*** Opening Exercise materials ***
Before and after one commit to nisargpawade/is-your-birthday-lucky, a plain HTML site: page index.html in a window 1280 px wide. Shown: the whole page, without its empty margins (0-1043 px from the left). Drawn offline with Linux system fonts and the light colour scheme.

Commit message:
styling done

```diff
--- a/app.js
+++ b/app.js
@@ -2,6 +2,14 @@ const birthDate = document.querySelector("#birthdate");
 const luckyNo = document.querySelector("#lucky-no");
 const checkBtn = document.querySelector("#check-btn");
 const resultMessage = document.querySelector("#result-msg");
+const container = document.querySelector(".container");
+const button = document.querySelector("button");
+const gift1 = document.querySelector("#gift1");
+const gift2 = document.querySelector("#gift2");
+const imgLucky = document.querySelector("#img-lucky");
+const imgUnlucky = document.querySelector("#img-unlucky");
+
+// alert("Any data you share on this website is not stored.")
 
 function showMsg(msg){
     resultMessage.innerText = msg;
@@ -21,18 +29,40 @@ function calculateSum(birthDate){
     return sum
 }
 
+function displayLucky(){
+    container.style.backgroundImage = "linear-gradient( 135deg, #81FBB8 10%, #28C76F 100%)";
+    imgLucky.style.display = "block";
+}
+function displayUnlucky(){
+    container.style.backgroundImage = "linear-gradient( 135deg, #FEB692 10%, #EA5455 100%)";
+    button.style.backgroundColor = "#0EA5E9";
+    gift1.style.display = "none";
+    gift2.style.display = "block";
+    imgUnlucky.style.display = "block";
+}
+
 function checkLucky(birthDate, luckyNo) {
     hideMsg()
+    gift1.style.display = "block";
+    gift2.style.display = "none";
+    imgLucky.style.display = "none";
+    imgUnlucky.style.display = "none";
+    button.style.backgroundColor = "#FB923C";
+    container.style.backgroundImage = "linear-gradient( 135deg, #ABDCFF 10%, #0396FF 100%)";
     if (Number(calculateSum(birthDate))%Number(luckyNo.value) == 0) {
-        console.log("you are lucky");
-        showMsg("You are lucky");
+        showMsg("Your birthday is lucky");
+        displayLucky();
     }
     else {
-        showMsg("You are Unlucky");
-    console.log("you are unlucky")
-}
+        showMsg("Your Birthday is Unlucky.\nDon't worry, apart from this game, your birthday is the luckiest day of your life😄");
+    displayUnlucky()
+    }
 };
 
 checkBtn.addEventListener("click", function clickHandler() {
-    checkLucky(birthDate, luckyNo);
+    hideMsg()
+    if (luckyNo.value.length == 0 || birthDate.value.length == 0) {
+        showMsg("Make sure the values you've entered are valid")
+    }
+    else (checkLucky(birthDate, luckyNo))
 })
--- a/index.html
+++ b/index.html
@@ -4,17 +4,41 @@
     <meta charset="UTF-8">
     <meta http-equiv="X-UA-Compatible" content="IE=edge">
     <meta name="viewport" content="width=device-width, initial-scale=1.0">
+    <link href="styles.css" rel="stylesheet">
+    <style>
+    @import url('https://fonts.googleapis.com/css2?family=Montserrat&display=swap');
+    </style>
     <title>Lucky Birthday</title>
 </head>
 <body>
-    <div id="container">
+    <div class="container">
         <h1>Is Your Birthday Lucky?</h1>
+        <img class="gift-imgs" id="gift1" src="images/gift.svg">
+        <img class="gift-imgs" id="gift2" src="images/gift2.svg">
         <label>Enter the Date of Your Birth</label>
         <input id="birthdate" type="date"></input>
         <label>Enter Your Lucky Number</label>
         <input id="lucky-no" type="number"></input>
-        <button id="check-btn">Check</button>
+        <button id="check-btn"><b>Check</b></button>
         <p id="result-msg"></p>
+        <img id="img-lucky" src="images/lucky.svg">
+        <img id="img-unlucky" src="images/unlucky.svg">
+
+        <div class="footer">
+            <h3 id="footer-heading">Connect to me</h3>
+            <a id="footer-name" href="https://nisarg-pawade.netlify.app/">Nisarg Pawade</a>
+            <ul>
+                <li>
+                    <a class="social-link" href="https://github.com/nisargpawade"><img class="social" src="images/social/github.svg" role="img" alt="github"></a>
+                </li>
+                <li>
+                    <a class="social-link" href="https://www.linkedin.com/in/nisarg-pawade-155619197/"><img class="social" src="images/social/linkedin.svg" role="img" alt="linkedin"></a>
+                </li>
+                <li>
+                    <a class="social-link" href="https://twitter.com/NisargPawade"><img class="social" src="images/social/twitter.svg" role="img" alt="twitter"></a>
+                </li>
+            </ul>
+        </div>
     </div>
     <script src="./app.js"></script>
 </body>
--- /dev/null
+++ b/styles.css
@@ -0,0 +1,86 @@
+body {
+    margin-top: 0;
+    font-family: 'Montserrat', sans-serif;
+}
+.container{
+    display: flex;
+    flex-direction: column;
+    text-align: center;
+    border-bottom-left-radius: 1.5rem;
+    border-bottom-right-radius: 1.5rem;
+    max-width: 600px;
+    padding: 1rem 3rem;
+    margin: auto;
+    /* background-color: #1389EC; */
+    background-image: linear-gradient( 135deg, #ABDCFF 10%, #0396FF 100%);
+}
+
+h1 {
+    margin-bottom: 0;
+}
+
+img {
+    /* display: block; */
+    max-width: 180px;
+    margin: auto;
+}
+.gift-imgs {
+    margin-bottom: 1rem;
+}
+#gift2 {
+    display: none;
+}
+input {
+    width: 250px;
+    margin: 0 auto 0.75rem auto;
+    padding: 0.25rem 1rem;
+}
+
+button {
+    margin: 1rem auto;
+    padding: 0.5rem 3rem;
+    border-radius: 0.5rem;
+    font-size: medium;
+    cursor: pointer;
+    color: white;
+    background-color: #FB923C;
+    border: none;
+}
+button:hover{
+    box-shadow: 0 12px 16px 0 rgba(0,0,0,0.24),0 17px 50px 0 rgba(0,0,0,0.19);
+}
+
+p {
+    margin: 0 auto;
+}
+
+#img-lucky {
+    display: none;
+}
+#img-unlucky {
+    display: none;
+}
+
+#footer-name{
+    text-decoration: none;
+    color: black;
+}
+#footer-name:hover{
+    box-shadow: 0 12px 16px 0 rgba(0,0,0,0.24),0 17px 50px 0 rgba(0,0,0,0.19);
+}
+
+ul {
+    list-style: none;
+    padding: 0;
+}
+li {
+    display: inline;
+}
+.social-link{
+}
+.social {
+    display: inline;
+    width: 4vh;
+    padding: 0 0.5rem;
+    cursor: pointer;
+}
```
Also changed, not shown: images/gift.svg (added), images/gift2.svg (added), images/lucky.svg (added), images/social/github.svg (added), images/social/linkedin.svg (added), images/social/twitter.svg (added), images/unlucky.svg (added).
*** Closing Exercise materials ***
*** Opening Exercise materials ***
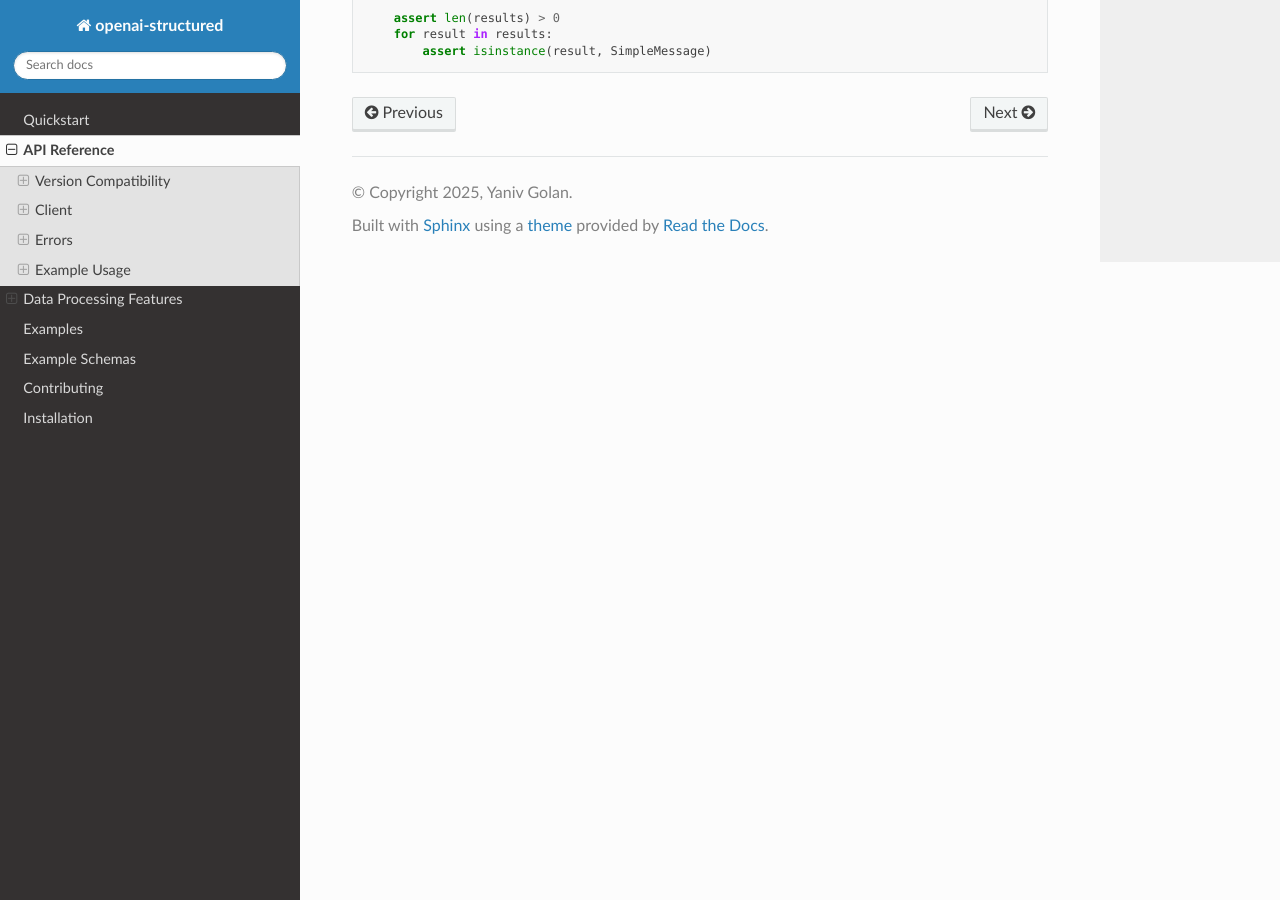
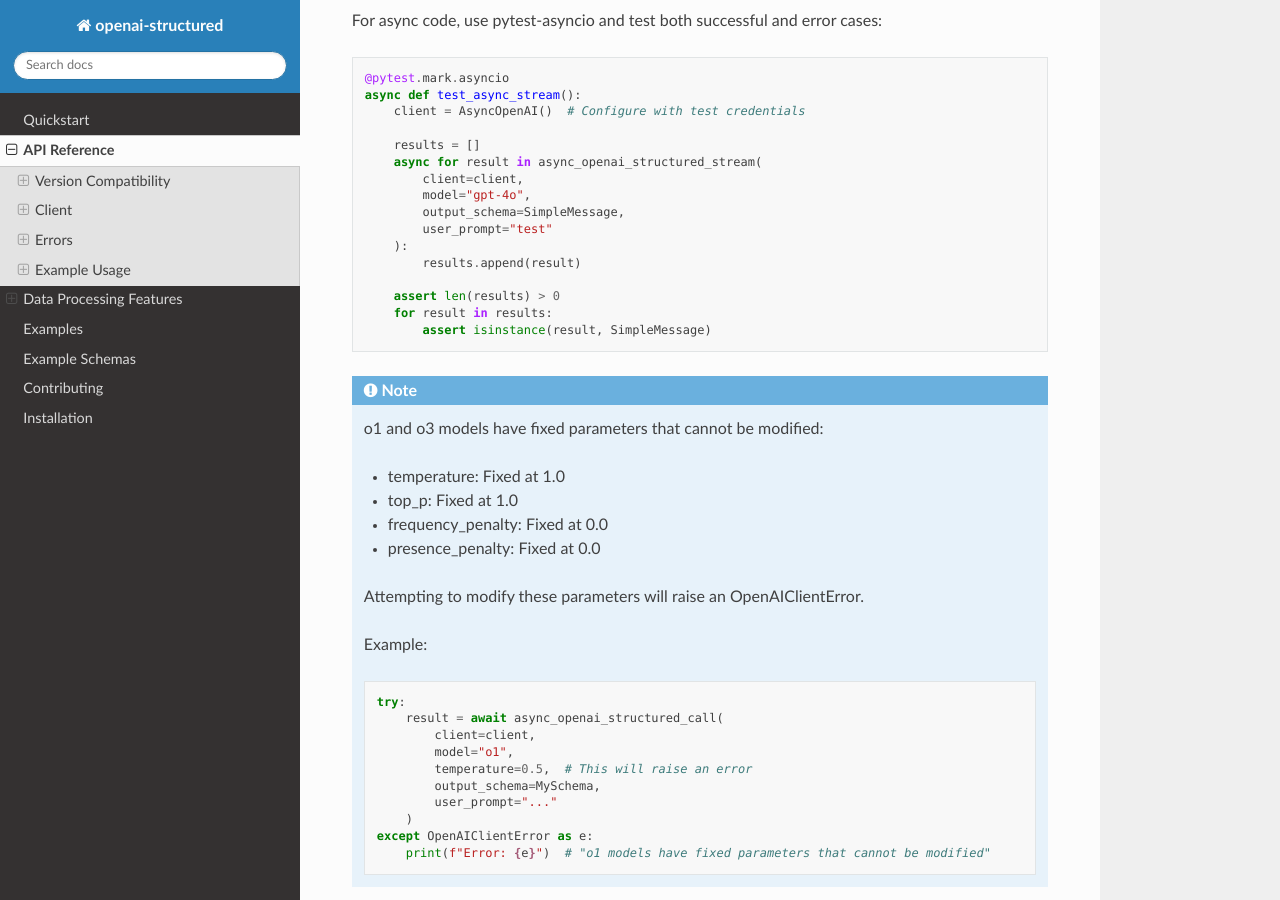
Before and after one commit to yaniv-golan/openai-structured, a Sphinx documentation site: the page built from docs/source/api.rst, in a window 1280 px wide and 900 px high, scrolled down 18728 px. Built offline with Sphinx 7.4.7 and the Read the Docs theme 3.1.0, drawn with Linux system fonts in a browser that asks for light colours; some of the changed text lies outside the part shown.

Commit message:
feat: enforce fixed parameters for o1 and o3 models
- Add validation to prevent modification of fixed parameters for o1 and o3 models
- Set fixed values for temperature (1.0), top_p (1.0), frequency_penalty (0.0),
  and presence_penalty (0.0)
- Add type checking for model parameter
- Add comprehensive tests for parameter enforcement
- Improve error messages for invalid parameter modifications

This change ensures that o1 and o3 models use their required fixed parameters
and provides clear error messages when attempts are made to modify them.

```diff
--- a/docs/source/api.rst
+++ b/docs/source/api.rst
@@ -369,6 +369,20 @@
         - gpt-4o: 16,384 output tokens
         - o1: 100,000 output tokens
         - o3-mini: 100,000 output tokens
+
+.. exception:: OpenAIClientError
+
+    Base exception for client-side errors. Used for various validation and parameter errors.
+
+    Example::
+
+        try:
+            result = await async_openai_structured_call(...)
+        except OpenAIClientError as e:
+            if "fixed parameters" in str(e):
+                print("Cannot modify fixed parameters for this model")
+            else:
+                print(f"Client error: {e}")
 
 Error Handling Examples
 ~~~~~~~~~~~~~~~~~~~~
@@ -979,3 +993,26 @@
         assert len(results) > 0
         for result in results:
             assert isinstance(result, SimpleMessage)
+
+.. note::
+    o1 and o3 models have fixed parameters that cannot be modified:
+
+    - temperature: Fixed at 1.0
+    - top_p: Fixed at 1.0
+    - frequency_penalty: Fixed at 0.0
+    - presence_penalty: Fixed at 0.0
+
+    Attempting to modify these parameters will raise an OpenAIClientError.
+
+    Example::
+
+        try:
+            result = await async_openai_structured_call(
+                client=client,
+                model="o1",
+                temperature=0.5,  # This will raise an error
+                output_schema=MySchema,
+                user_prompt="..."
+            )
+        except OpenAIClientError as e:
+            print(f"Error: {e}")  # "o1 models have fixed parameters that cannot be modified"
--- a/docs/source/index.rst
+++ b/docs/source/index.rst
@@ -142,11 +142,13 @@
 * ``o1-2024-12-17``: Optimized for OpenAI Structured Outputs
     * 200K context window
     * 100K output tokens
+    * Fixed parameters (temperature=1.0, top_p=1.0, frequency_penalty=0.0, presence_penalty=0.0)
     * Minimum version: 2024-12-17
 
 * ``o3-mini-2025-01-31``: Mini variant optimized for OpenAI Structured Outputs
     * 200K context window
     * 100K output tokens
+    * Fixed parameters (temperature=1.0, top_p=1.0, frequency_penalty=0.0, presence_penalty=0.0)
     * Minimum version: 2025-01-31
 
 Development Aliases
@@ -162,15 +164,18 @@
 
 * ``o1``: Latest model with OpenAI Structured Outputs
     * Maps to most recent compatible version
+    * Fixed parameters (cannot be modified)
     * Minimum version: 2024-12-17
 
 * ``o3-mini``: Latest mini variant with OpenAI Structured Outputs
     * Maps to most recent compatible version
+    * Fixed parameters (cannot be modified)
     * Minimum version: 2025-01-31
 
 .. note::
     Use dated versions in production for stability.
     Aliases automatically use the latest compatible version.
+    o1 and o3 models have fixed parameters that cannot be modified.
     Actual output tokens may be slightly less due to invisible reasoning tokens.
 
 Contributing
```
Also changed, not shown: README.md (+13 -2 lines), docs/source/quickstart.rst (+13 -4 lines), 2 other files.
*** Closing Exercise materials ***
Task statement: Check each line of the records for "container" and copy the ones that contain it.

Written solution:
+const container = document.querySelector(".container");
+    container.style.backgroundImage = "linear-gradient( 135deg, #81FBB8 10%, #28C76F 100%)";
+    container.style.backgroundImage = "linear-gradient( 135deg, #FEB692 10%, #EA5455 100%)";
+    container.style.backgroundImage = "linear-gradient( 135deg, #ABDCFF 10%, #0396FF 100%)";
-    <div id="container">
+    <div class="container">
+.container{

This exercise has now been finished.